■ WHAT IS REQUIRED ■
Restate every record word for word, without the pictures.

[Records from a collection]
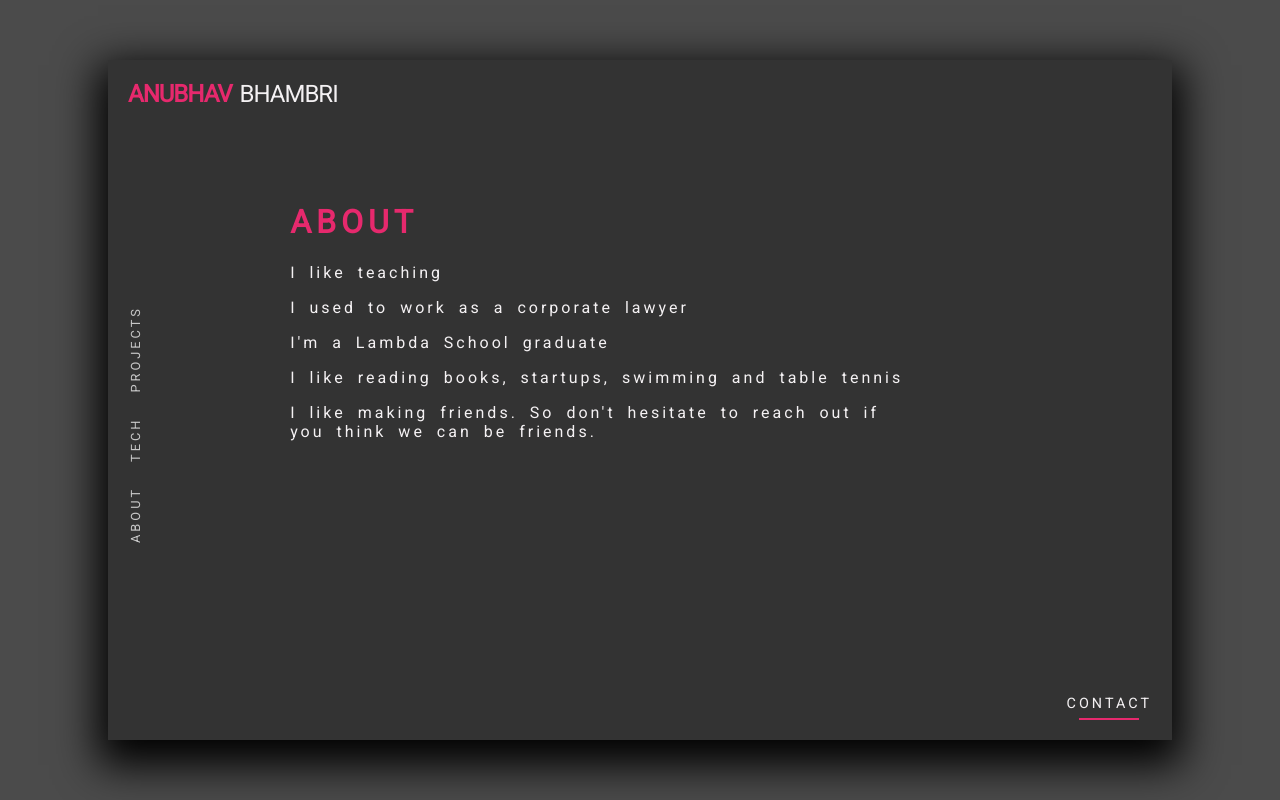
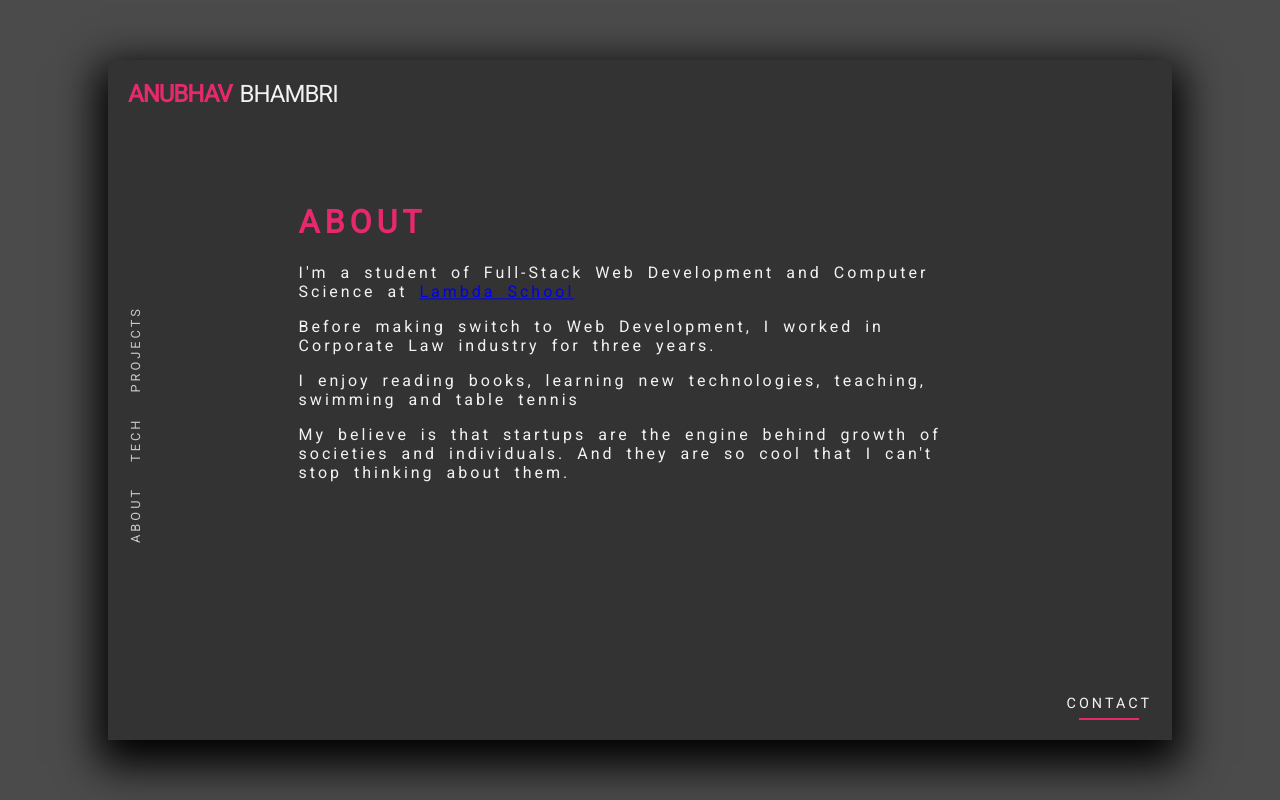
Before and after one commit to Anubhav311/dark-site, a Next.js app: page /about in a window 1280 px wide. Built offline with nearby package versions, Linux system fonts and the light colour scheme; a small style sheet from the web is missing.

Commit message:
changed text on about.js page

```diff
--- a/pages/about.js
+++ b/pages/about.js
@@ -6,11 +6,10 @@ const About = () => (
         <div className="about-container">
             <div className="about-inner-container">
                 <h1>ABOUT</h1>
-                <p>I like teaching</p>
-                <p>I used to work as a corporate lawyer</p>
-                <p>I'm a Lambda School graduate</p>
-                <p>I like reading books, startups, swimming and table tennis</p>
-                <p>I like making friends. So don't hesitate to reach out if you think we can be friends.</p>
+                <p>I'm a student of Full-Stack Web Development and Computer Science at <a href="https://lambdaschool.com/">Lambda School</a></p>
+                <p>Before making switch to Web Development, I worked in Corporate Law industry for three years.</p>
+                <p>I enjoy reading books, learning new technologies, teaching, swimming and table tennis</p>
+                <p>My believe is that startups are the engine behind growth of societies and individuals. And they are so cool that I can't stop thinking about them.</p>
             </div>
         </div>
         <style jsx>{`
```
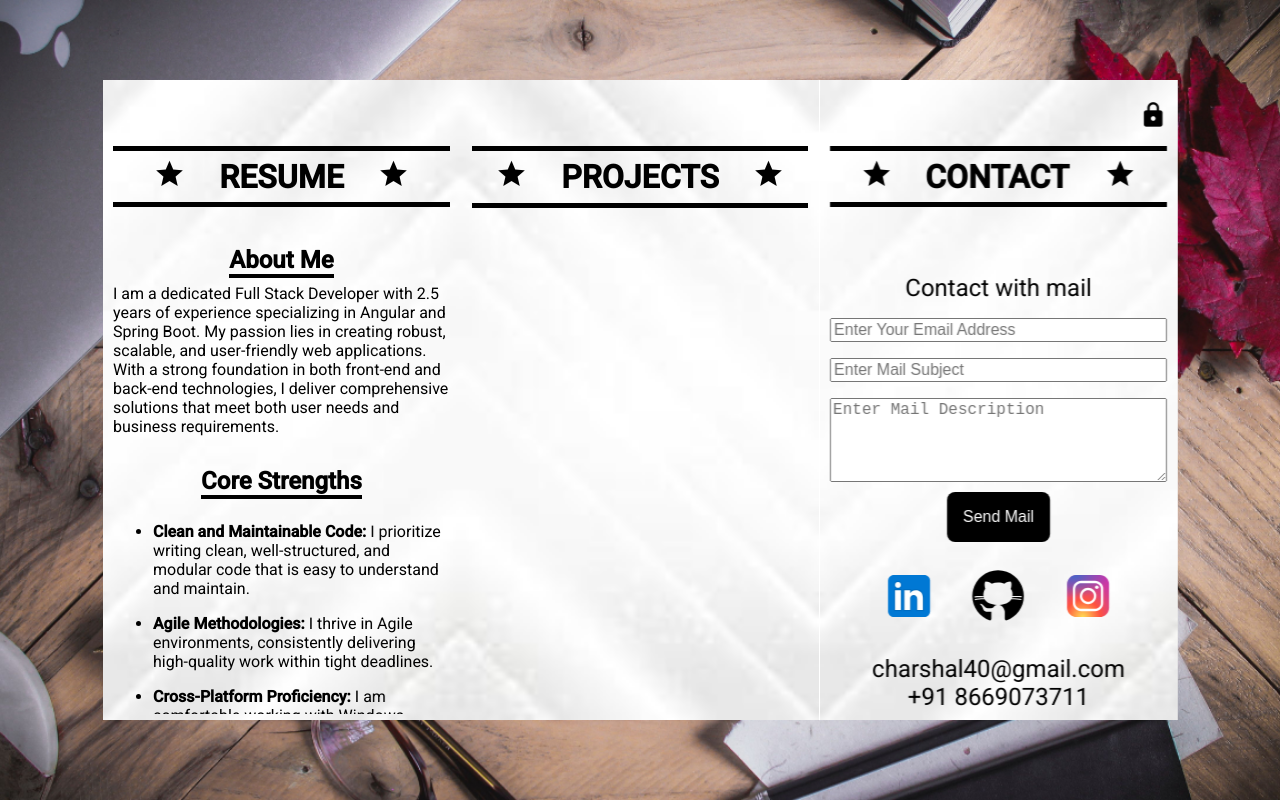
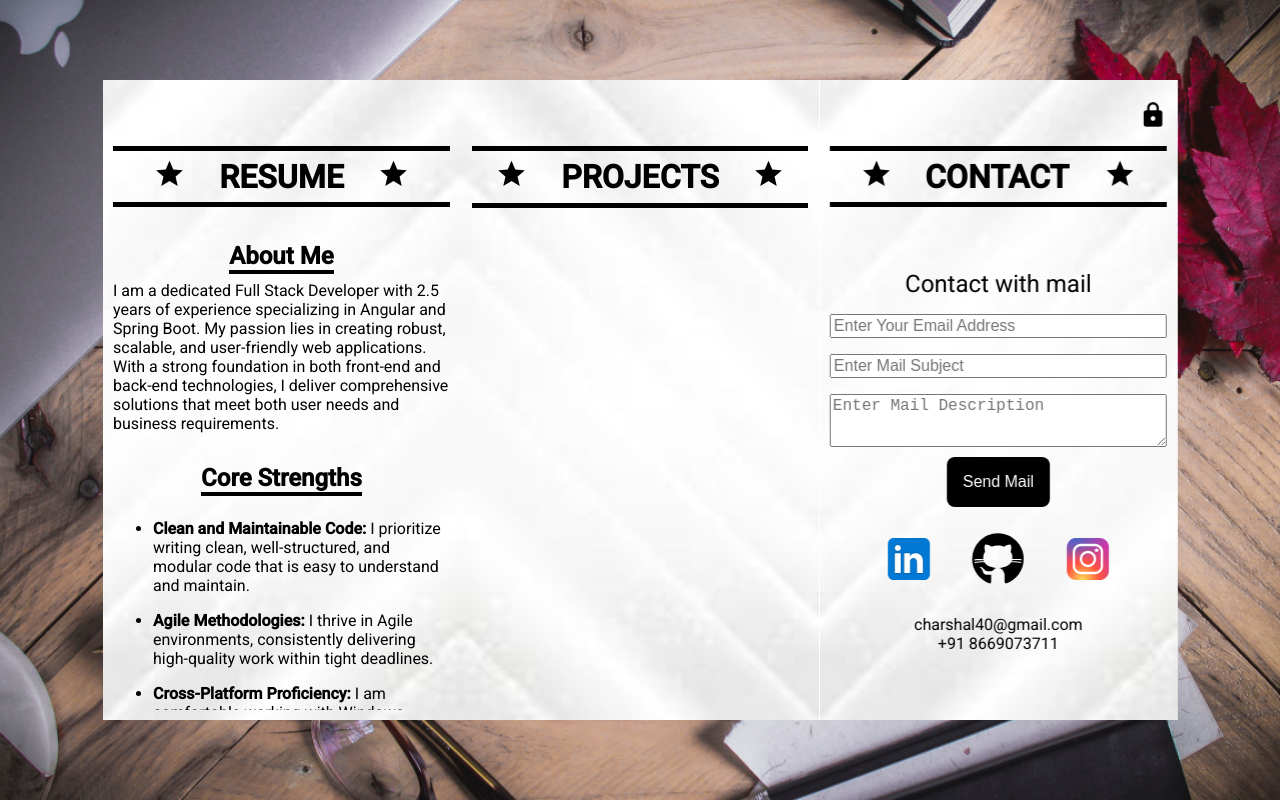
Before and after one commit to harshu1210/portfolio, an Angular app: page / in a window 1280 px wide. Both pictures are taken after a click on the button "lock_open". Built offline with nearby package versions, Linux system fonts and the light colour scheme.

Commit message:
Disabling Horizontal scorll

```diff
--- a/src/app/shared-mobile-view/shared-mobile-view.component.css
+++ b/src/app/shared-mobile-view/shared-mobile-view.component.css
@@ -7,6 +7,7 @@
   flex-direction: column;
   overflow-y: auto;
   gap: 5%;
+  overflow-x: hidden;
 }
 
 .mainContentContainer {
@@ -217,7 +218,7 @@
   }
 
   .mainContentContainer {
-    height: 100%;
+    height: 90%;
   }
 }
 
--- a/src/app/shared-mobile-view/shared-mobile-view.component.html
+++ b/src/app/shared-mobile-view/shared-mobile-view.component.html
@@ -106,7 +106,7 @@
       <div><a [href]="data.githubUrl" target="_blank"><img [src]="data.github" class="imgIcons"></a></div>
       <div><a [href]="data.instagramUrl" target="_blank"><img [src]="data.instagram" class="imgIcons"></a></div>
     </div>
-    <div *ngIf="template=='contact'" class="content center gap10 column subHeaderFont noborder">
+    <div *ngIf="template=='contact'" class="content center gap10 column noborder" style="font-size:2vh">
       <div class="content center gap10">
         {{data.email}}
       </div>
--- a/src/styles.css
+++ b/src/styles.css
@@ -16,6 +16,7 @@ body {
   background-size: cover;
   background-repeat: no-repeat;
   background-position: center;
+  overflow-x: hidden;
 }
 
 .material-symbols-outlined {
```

■ RESULT ■
Before and after one commit to Anubhav311/dark-site, a Next.js app: page /about in a window 1280 px wide. Built offline with nearby package versions, Linux system fonts and the light colour scheme; a small style sheet from the web is missing.

Commit message:
changed text on about.js page

```diff
--- a/pages/about.js
+++ b/pages/about.js
@@ -6,11 +6,10 @@ const About = () => (
         <div className="about-container">
             <div className="about-inner-container">
                 <h1>ABOUT</h1>
-                <p>I like teaching</p>
-                <p>I used to work as a corporate lawyer</p>
-                <p>I'm a Lambda School graduate</p>
-                <p>I like reading books, startups, swimming and table tennis</p>
-                <p>I like making friends. So don't hesitate to reach out if you think we can be friends.</p>
+                <p>I'm a student of Full-Stack Web Development and Computer Science at <a href="https://lambdaschool.com/">Lambda School</a></p>
+                <p>Before making switch to Web Development, I worked in Corporate Law industry for three years.</p>
+                <p>I enjoy reading books, learning new technologies, teaching, swimming and table tennis</p>
+                <p>My believe is that startups are the engine behind growth of societies and individuals. And they are so cool that I can't stop thinking about them.</p>
             </div>
         </div>
         <style jsx>{`
```
Before and after one commit to harshu1210/portfolio, an Angular app: page / in a window 1280 px wide. Both pictures are taken after a click on the button "lock_open". Built offline with nearby package versions, Linux system fonts and the light colour scheme.

Commit message:
Disabling Horizontal scorll

```diff
--- a/src/app/shared-mobile-view/shared-mobile-view.component.css
+++ b/src/app/shared-mobile-view/shared-mobile-view.component.css
@@ -7,6 +7,7 @@
   flex-direction: column;
   overflow-y: auto;
   gap: 5%;
+  overflow-x: hidden;
 }
 
 .mainContentContainer {
@@ -217,7 +218,7 @@
   }
 
   .mainContentContainer {
-    height: 100%;
+    height: 90%;
   }
 }
 
--- a/src/app/shared-mobile-view/shared-mobile-view.component.html
+++ b/src/app/shared-mobile-view/shared-mobile-view.component.html
@@ -106,7 +106,7 @@
       <div><a [href]="data.githubUrl" target="_blank"><img [src]="data.github" class="imgIcons"></a></div>
       <div><a [href]="data.instagramUrl" target="_blank"><img [src]="data.instagram" class="imgIcons"></a></div>
     </div>
-    <div *ngIf="template=='contact'" class="content center gap10 column subHeaderFont noborder">
+    <div *ngIf="template=='contact'" class="content center gap10 column noborder" style="font-size:2vh">
       <div class="content center gap10">
         {{data.email}}
       </div>
--- a/src/styles.css
+++ b/src/styles.css
@@ -16,6 +16,7 @@ body {
   background-size: cover;
   background-repeat: no-repeat;
   background-position: center;
+  overflow-x: hidden;
 }
 
 .material-symbols-outlined {
```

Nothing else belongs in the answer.